§ Problem requirements:
I would like the records restated word for word, without the pictures.

-- Supplied information follows --

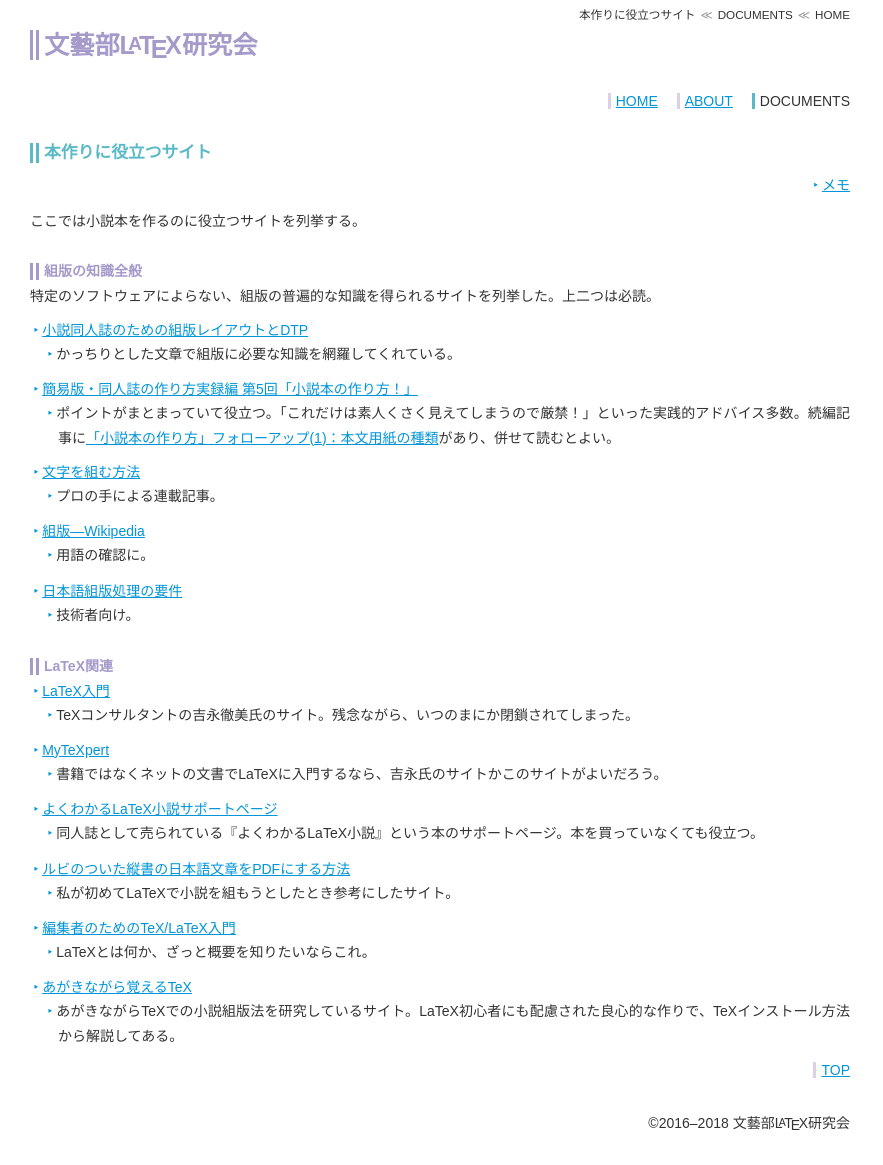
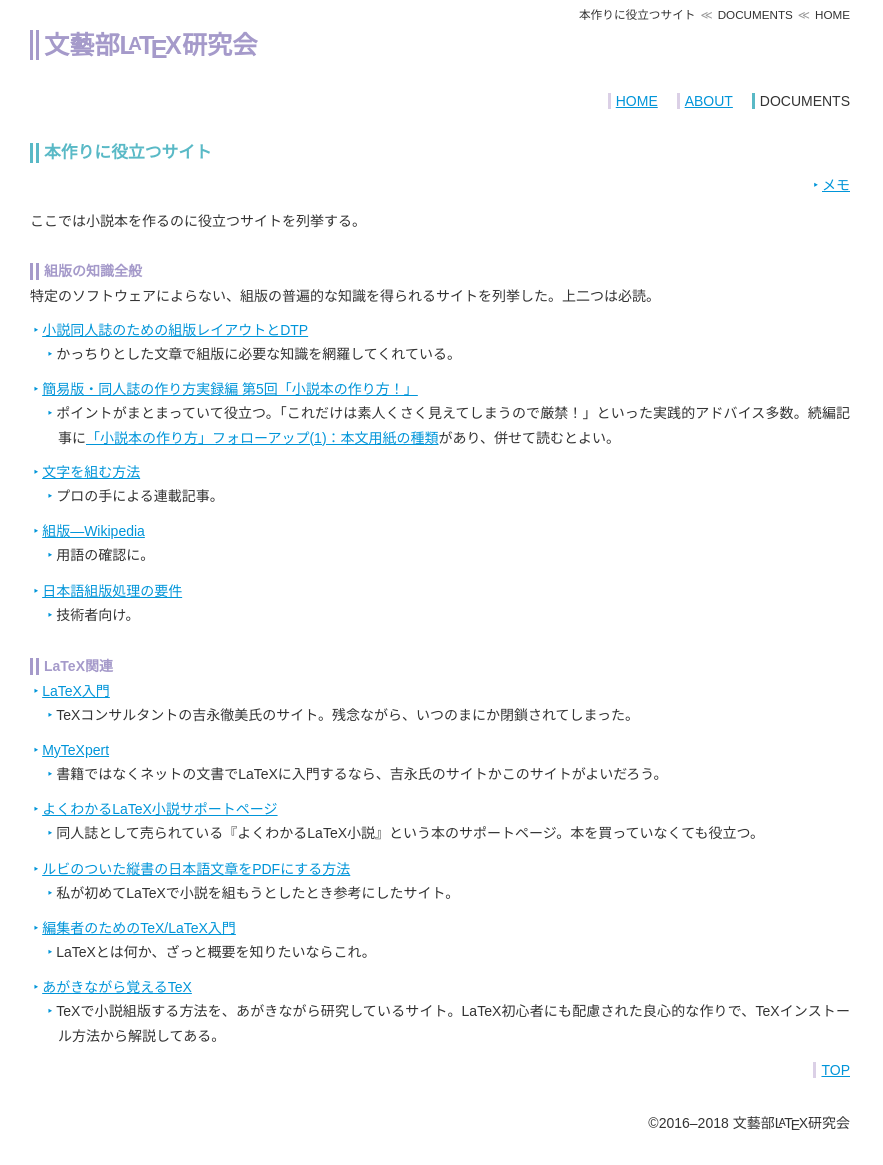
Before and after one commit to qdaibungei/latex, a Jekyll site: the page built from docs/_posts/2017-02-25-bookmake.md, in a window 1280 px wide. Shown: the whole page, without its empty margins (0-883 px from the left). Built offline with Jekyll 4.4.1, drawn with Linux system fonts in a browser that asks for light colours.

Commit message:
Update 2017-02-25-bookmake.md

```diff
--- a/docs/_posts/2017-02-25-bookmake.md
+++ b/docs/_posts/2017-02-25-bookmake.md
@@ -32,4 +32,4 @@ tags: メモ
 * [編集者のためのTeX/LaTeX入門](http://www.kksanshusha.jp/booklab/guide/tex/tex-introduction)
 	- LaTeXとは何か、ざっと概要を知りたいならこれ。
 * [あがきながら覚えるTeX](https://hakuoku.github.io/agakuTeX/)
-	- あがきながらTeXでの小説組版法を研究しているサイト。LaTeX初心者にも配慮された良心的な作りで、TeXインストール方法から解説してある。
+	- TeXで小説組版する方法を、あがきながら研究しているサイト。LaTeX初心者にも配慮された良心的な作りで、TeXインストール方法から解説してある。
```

-- Supplied information concluded --

§ Answer to the exercise:
Before and after one commit to qdaibungei/latex, a Jekyll site: the page built from docs/_posts/2017-02-25-bookmake.md, in a window 1280 px wide. Shown: the whole page, without its empty margins (0-883 px from the left). Built offline with Jekyll 4.4.1, drawn with Linux system fonts in a browser that asks for light colours.

Commit message:
Update 2017-02-25-bookmake.md

```diff
--- a/docs/_posts/2017-02-25-bookmake.md
+++ b/docs/_posts/2017-02-25-bookmake.md
@@ -32,4 +32,4 @@ tags: メモ
 * [編集者のためのTeX/LaTeX入門](http://www.kksanshusha.jp/booklab/guide/tex/tex-introduction)
 	- LaTeXとは何か、ざっと概要を知りたいならこれ。
 * [あがきながら覚えるTeX](https://hakuoku.github.io/agakuTeX/)
-	- あがきながらTeXでの小説組版法を研究しているサイト。LaTeX初心者にも配慮された良心的な作りで、TeXインストール方法から解説してある。
+	- TeXで小説組版する方法を、あがきながら研究しているサイト。LaTeX初心者にも配慮された良心的な作りで、TeXインストール方法から解説してある。
```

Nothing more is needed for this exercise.